Works of Mercy
Christ tells us, "For I was hungry, and you fed me. I was thirsty, and you gave me a drink. I was a stranger, and you invited me into your home...Whatsoever you do to the least of my brothers, so you do unto me" (Matthew 25:35 & 40). As Catholic Workers, we are called to practice the works of mercy:
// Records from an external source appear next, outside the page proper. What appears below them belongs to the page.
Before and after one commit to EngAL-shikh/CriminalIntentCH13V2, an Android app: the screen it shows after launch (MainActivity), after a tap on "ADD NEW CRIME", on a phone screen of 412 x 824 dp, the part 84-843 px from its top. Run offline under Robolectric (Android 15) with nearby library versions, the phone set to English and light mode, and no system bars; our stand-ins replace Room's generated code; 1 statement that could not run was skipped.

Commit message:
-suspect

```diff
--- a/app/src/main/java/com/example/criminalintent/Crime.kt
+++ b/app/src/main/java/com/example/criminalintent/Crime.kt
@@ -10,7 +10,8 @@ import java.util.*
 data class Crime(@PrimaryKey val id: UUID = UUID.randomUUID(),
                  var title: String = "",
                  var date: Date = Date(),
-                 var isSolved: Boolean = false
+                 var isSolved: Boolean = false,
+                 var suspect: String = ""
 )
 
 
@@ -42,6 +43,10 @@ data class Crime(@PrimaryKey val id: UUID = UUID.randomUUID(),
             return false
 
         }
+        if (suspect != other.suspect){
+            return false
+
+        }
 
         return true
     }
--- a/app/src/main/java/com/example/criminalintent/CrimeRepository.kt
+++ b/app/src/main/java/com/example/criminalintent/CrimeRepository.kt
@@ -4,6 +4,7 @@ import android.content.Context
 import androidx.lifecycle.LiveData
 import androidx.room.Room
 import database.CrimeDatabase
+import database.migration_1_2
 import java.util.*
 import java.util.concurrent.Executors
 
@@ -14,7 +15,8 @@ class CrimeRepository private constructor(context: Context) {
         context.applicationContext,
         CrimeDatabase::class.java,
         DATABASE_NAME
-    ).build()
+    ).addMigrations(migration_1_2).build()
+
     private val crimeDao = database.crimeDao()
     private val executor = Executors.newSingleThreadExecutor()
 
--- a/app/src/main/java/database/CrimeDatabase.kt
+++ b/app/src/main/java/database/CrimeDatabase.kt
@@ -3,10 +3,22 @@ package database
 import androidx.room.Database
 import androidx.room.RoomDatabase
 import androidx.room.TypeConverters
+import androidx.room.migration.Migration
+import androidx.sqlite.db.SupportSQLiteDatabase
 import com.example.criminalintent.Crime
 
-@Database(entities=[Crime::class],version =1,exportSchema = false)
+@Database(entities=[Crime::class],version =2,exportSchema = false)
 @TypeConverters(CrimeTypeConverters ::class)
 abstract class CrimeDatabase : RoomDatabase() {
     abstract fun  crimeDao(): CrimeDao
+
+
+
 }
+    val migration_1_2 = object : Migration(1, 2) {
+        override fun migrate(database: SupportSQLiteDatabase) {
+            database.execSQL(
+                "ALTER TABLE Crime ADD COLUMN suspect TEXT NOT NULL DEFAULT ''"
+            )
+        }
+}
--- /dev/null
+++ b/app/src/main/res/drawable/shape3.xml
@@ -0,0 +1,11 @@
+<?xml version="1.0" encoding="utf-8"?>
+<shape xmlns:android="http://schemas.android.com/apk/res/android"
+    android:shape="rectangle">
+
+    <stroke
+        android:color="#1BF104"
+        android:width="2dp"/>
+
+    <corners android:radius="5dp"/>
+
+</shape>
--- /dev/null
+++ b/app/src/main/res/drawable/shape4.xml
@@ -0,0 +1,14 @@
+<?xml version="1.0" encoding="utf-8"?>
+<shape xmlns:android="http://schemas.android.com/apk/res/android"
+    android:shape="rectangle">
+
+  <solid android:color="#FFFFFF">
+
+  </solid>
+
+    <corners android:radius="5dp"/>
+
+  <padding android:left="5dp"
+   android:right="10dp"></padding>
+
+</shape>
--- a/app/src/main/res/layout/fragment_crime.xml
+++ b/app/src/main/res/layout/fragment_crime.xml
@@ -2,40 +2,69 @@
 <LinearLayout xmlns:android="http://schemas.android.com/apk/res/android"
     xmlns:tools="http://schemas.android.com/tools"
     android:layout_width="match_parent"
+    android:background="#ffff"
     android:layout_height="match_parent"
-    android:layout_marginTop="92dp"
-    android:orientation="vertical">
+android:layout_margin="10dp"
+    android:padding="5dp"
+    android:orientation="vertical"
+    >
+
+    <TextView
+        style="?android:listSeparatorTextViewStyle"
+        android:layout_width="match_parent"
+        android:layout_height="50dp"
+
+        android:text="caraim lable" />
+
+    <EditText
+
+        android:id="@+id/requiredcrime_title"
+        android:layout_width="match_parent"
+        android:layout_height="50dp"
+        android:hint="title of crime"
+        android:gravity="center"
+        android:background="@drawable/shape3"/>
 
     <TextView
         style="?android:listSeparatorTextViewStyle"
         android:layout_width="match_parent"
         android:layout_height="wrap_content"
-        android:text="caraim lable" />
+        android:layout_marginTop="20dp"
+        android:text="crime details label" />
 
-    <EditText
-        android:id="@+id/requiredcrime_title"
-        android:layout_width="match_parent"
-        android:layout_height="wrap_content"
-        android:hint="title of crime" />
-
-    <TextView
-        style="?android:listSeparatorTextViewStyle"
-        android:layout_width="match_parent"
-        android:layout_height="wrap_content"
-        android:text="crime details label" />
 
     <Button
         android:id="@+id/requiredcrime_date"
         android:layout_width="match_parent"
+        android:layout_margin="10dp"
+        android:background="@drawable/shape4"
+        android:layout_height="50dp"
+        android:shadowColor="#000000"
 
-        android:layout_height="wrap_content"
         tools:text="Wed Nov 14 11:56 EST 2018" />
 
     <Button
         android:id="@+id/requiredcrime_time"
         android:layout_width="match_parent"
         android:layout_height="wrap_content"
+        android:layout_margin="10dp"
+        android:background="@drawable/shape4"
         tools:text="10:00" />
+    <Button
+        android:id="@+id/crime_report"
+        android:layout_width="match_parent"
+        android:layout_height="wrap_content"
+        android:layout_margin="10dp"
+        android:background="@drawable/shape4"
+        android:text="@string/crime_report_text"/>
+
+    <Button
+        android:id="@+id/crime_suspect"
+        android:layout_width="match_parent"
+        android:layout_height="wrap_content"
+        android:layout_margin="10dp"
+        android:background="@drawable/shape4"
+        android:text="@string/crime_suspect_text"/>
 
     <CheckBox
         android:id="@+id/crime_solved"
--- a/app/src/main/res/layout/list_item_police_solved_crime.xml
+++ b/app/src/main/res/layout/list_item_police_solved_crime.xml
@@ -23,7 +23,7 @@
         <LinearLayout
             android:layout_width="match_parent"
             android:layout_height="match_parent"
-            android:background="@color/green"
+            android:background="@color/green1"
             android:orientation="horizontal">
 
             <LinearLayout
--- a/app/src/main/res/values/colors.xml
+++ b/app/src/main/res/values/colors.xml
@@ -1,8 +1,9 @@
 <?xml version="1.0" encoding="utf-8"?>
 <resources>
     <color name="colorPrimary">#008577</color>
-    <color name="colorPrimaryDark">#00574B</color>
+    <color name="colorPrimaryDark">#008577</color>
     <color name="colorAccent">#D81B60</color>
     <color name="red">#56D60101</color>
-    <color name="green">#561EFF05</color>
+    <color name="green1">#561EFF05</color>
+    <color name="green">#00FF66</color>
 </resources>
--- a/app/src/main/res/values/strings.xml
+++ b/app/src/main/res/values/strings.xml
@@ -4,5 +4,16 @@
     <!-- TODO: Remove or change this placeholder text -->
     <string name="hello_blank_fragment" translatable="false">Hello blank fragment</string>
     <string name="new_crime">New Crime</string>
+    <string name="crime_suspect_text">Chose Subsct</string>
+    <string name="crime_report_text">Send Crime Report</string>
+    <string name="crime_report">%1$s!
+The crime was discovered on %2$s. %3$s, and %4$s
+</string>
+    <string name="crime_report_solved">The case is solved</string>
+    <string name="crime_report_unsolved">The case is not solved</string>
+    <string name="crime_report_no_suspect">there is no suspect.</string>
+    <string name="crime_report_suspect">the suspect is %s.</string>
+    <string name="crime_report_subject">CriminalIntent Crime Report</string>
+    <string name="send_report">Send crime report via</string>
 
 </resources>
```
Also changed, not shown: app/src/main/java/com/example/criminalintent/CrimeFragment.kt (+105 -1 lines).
Hebrews (13:2) calls us to, "not forget to show hospitality to strangers, for by so doing some people have shown hospitality to angels without knowing it." How can we listen to the Christmas story and not be reminded that it is one of migrants. Millions follow in the footprints of the Holy Family in search of a better life to escape the scourges of poverty and war. As Catholic Workers, we are called to see Christ in these migrants without inquiring about their immigration status. We heed this call by working with organizations, including the Tomkins County Immigrants Rights Coalition and Committee on U.S.-Latin American Relations to advocate for the rights of all immigrants and extend them kindness along their journeys.